Revision comparison data:
Content starts
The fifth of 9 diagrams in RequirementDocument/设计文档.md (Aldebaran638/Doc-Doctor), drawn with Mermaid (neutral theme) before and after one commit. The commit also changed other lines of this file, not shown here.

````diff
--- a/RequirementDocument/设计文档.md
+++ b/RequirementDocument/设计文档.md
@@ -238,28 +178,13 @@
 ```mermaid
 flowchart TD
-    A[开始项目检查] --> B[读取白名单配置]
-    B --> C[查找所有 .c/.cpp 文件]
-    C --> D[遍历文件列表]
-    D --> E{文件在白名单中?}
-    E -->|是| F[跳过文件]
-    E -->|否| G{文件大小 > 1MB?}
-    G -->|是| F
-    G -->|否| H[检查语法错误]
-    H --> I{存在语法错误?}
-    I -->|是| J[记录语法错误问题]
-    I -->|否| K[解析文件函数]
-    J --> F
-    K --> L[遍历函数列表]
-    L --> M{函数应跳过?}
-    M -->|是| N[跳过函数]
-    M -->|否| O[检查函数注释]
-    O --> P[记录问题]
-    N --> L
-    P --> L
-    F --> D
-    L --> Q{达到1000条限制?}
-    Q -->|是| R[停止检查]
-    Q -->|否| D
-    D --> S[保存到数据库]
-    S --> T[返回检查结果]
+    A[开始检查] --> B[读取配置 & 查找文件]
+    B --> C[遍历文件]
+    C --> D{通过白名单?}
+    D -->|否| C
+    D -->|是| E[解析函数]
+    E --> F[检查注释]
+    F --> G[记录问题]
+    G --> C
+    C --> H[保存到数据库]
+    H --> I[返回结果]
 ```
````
Content ends
HOW TO COMPLETE THIS TASK:
Write out every line from the records above, word for word.

ANSWER SECTION:
The fifth of 9 diagrams in RequirementDocument/设计文档.md (Aldebaran638/Doc-Doctor), drawn with Mermaid (neutral theme) before and after one commit. The commit also changed other lines of this file, not shown here.

````diff
--- a/RequirementDocument/设计文档.md
+++ b/RequirementDocument/设计文档.md
@@ -238,28 +178,13 @@
 ```mermaid
 flowchart TD
-    A[开始项目检查] --> B[读取白名单配置]
-    B --> C[查找所有 .c/.cpp 文件]
-    C --> D[遍历文件列表]
-    D --> E{文件在白名单中?}
-    E -->|是| F[跳过文件]
-    E -->|否| G{文件大小 > 1MB?}
-    G -->|是| F
-    G -->|否| H[检查语法错误]
-    H --> I{存在语法错误?}
-    I -->|是| J[记录语法错误问题]
-    I -->|否| K[解析文件函数]
-    J --> F
-    K --> L[遍历函数列表]
-    L --> M{函数应跳过?}
-    M -->|是| N[跳过函数]
-    M -->|否| O[检查函数注释]
-    O --> P[记录问题]
-    N --> L
-    P --> L
-    F --> D
-    L --> Q{达到1000条限制?}
-    Q -->|是| R[停止检查]
-    Q -->|否| D
-    D --> S[保存到数据库]
-    S --> T[返回检查结果]
+    A[开始检查] --> B[读取配置 & 查找文件]
+    B --> C[遍历文件]
+    C --> D{通过白名单?}
+    D -->|否| C
+    D -->|是| E[解析函数]
+    E --> F[检查注释]
+    F --> G[记录问题]
+    G --> C
+    C --> H[保存到数据库]
+    H --> I[返回结果]
 ```
````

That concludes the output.